Let’s flashback to a few weeks ago, when we kicked off the inaugural Neighbourhood contemporary art festival with a bang!
So far, we’ve taken to Nicholson Street mall to celebrate local food, wine and music. We’ve soaked up the spirit of the Nile with some of jazz music’s finest musicians (and some equally exceptional Ethiopian coffee). And we’ve dabbled in making our digital avatars corporeal, teaching our motion capture and CG animated selves how to dance.
With the festival winding up on Sunday 27th November, there’s one week left to enjoy the melting pot of arts, culture, theatre, music and performance that is Neighbourhood.

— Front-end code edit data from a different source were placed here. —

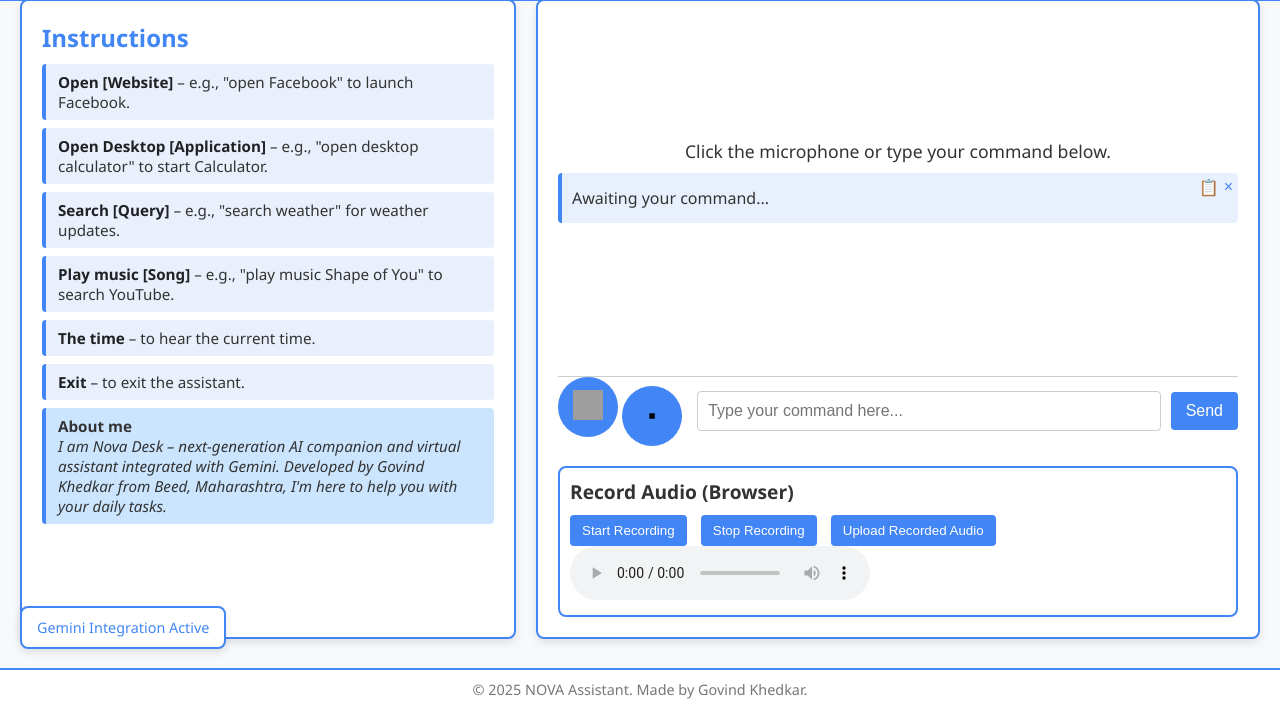
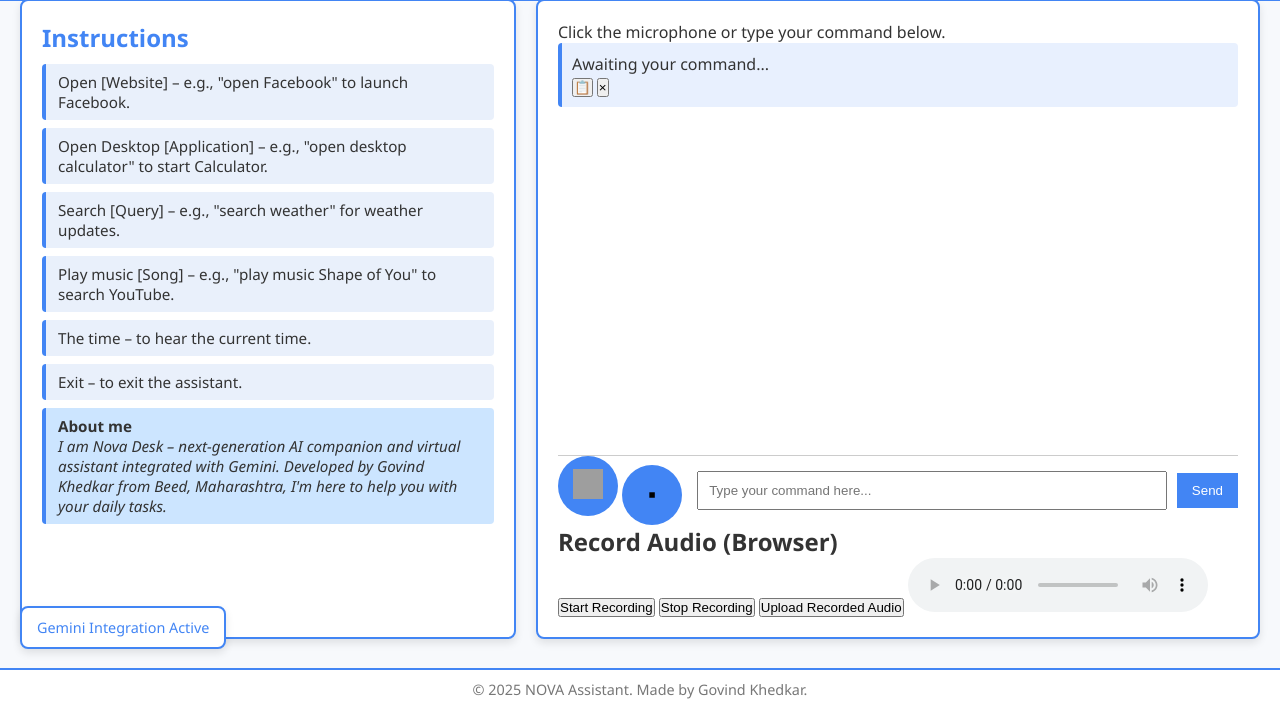
Before and after one commit to GovindTechie/novaAssistant, a Flask app: page / in a window 1280 px wide. Shown: the part 91-800 px from the top of the page. Run offline with Flask 2, Linux system fonts and the light colour scheme; grey boxes are pictures that could not be loaded.

Commit message:
Update styles.css

```diff
--- a/static/css/styles.css
+++ b/static/css/styles.css
@@ -62,7 +62,7 @@ footer {
    =============================== */
 #integrationPanel {
   position: fixed;
-  bottom: 60px; /* Positioned above the footer */
+  bottom: 60px;
   left: 20px;
   background: #fff;
   border: 2px solid #4285f4;
@@ -79,8 +79,8 @@ footer {
    =============================== */
 main {
   position: absolute;
-  top: 70px;  /* Below the header */
-  bottom: 50px; /* Above the footer */
+  top: 70px;
+  bottom: 50px;
   left: 0;
   right: 0;
   display: flex;
@@ -121,18 +121,12 @@ main {
   font-size: 0.95em;
 }
 
-/* Special styling for the "About me" item */
 .left-panel li.intro {
   background-color: #cce5ff;
 }
 
-.left-panel li span {
-  font-weight: bold;
-  color: #202124;
-}
-
 /* ===============================
-   Right Panel: Interaction Area
+   Right Panel
    =============================== */
 .right-panel {
   flex: 1;
@@ -146,25 +140,19 @@ main {
   box-shadow: 0 4px 8px rgba(0,0,0,0.1);
 }
 
-/* Top Section of Interaction Area */
+/* ===============================
+   Interaction Area
+   =============================== */
 .interaction-top {
   flex: 1;
-  position: relative;
   display: flex;
   flex-direction: column;
-  justify-content: center;
-  align-items: center;
   border-bottom: 1px solid #ccc;
   padding-bottom: 20px;
 }
 
-.interaction-top p {
-  font-size: 1.1em;
-  margin-bottom: 10px;
-}
-
 /* ===============================
-   Result Box Styling
+   RESULT BOX (ONLY CHANGE HERE)
    =============================== */
 .result-box {
   width: 100%;
@@ -174,6 +162,10 @@ main {
   border-radius: 4px;
   font-size: 1em;
   min-height: 50px;
+
+  max-height: 260px;   /* ✅ ADDED */
+  overflow-y: auto;    /* ✅ ADDED */
+
   position: relative;
   display: flex;
   flex-direction: column;
@@ -181,35 +173,12 @@ main {
   margin-bottom: 15px;
 }
 
-/* Fade-in effect for result text */
 #resultText {
   transition: opacity 0.5s ease;
 }
 
-/* Persistent result control buttons */
-.result-controls {
-  position: absolute;
-  top: 5px;
-  right: 5px;
-  display: flex;
-  gap: 5px;
-}
-
-.result-controls button {
-  background: none;
-  border: none;
-  cursor: pointer;
-  font-size: 1em;
-  color: #4285f4;
-  transition: transform 0.2s ease;
-}
-
-.result-controls button:hover {
-  transform: scale(1.1);
-}
-
 /* ===============================
-   Bottom Section of Interaction Area
+   Bottom Controls
    =============================== */
 .interaction-bottom {
   display: flex;
@@ -221,7 +190,6 @@ main {
   margin-right: 15px;
 }
 
-/* Styling for the Microphone and Stop Speech Buttons */
 .mic-button {
   background: #4285f4;
   border: none;
@@ -229,12 +197,6 @@ main {
   width: 60px;
   height: 60px;
   cursor: pointer;
-  transition: background 0.3s ease, transform 0.2s ease;
-}
-
-.mic-button:hover {
-  background: #3367d6;
-  transform: scale(1.05);
 }
 
 .mic-button img {
@@ -242,9 +204,6 @@ main {
   height: 30px;
 }
 
-/* ===============================
-   Manual Input Styling
-   =============================== */
 .manual-input {
   flex: 1;
   display: flex;
@@ -254,9 +213,6 @@ main {
 .manual-input input {
   padding: 10px;
   width: 100%;
-  border: 1px solid #ccc;
-  border-radius: 4px;
-  font-size: 1em;
 }
 
 .manual-input button {
@@ -264,64 +220,5 @@ main {
   background: #4285f4;
   color: #fff;
   border: none;
-  border-radius: 4px;
-  font-size: 1em;
   margin-left: 10px;
-  cursor: pointer;
-  transition: background 0.3s ease, transform 0.2s ease;
 }
-
-.manual-input button:hover {
-  background: #3367d6;
-  transform: scale(1.02);
-}
-
-/* ===============================
-   Responsive Design Adjustments
-   =============================== */
-@media (max-width: 600px) {
-  header h1 {
-    font-size: 1.5em;
-  }
-  header p {
-    font-size: 0.9em;
-  }
-  .left-panel, .right-panel {
-    padding: 15px;
-  }
-  .manual-input input {
-    padding: 8px;
-  }
-  .manual-input button {
-    padding: 8px 12px;
-    font-size: 0.9em;
-  }
-}
-
-/* ===============================
-   Styles for Browser-Based Audio Recording Section
-   =============================== */
-.audio-recording {
-  margin-top: 20px;
-  padding: 10px;
-  border: 2px solid #4285f4;
-  border-radius: 8px;
-  background: #fff;
-}
-.audio-recording h2 {
-  margin-bottom: 10px;
-  font-size: 1.2em;
-}
-.audio-recording button {
-  margin-right: 10px;
-  padding: 8px 12px;
-  background: #4285f4;
-  color: #fff;
-  border: none;
-  border-radius: 4px;
-  cursor: pointer;
-  transition: background 0.3s ease;
-}
-.audio-recording button:hover {
-  background: #3367d6;
-}
```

If you haven’t snapped up your tickets already, don’t miss out on these stellar events:
Keen to make your own mark on Neighbourhood? I Am Carisma is a joyful collision of dance performance, word game and audience participation.
Choreographed by Green Room award winning artist, Jonathan Homsey, I Am Carisma is an ode to a loved one. Inspired by the passing of Jonathan’s close friend, Carisma – a fellow community member and dancer in the 2000s – this production touches on resilience, female empowerment and freedom.
Waackers MaggZ and Marnie Newton and locker Kerrtu Luik will flip the street dance tradition on its head by responding to musical, emotional and anatomical instructions. Prior to each performance, audience members can submit their prompts through an online form, and ten lucky attendees will be chosen to present their own story of Carisma. If the stars have aligned, you will be invited to participate the day before your chosen performance.
Looking for a one act performance that packs a punch? ‘Whose Gonna ‘Love Em? I am that I AM’ is an absurd group therapy session and post-traumatic masterpiece.
Written and directed by Kamarra Bell-Wykes and winner of the 2021 Patrick White Playwriting Award, this production is a hypnotising interrogation of grief and trauma, exploring how we move through these experiences and the difficulty of healing intergenerational wounds on colonised land.
Performers Maggie Church-Kopp, Corey Saylor-Brunskill and Maurial Spearim are accompanied by smallsound with a live improvisational score, masterfully structured to convey rage, ancestral resilience, and hope. Come and dissect the shadow wound of humanity’s collective heart, cleanse out the toxic pus and redress it anew.
In the mood for something classic, but with a modern twist? Lele is a readaptation of Sophocles’ Antigone, and a fierce exploration of the immigrant experience in Australia.
Two brothers who couldn’t be more different kill each other in a moment that can never be undone, setting off a butterfly effect that explodes through a Samoan family in Australia. Part Samoan siva and part drill rap concert, Lele is a story of family, honour and the motherland.
This Western Edge production was developed by artists Chanella Macri and Rexson Pelman and is brought to life by an ensemble of six Samoan performers. An electric reckoning with tradition and identity, it is not to be missed.
Want to be one of the lucky ones who saw it first? Composer Lisa Lerkenfeldt presents the world premiere of her new work, With Water Up To Her Knees.
Set in present day Naarm, within an amphitheatre of abandoned infrastructure, this art installation draws from Lerkenfeldt’s field work and electroacoustic practices. Created in collaboration with video artist and film director, Tristan Jalleh, it’s a blend of performance, animation and sound; piano and tape arrangements light up lost chambers and underground histories, revealing a patchwork of instrumental composition and surreal cinema.
Looking for more options? Explore what remains of the Neighbourhood program.